What to work on: The line count for "data" is all that is needed: say how many lines in the listing below contain it.

Records to use:

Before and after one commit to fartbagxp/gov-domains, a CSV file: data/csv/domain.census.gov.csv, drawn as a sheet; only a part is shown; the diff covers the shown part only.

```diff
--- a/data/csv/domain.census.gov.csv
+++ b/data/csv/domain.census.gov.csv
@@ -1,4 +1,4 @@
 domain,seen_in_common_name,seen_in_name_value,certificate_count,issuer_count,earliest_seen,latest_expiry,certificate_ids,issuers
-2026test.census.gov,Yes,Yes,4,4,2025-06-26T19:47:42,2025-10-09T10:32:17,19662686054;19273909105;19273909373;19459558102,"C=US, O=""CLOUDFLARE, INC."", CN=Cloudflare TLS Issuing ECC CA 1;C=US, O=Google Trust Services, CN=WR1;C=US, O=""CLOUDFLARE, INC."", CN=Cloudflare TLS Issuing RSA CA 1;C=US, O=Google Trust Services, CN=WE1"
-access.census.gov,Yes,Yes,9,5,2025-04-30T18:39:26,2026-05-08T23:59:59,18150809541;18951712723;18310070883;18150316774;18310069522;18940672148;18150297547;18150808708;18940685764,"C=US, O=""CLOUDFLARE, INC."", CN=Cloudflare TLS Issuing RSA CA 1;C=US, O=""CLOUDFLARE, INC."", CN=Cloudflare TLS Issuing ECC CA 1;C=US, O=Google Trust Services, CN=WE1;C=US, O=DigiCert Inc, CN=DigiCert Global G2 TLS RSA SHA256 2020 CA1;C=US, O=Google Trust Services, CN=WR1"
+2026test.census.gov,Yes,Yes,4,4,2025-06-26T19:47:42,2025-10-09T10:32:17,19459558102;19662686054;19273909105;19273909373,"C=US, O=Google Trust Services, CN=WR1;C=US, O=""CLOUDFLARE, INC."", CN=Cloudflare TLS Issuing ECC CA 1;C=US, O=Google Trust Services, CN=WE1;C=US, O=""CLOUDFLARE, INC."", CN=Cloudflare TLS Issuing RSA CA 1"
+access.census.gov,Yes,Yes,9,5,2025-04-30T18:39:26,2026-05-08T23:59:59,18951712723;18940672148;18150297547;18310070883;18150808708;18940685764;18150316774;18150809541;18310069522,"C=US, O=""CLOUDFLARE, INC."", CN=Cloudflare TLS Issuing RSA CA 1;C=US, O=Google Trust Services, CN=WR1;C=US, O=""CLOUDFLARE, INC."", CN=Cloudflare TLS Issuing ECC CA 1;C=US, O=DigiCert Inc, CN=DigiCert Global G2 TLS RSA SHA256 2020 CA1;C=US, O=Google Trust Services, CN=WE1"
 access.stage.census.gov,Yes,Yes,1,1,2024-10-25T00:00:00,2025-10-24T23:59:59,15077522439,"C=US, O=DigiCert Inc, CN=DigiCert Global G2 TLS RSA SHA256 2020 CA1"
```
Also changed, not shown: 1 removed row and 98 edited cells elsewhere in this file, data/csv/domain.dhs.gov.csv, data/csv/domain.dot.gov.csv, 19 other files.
--
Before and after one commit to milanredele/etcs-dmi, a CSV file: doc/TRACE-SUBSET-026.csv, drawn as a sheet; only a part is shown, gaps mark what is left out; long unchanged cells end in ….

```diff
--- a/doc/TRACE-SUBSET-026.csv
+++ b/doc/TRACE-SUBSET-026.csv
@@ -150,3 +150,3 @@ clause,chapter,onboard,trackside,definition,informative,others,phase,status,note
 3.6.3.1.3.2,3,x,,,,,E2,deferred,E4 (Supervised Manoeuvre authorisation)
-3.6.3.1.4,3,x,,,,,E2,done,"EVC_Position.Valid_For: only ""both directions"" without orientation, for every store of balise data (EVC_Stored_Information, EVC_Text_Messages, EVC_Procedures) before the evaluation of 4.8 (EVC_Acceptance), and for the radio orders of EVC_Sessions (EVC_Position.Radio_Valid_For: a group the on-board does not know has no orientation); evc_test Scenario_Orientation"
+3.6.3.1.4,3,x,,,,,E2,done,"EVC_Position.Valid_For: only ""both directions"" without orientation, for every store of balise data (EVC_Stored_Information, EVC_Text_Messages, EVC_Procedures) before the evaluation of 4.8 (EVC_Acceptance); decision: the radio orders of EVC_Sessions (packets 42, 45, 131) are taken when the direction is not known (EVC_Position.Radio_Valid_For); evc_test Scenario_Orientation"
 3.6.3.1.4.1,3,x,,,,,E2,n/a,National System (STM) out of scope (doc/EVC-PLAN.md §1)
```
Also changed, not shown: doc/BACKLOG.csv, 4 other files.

Completed exercise: 6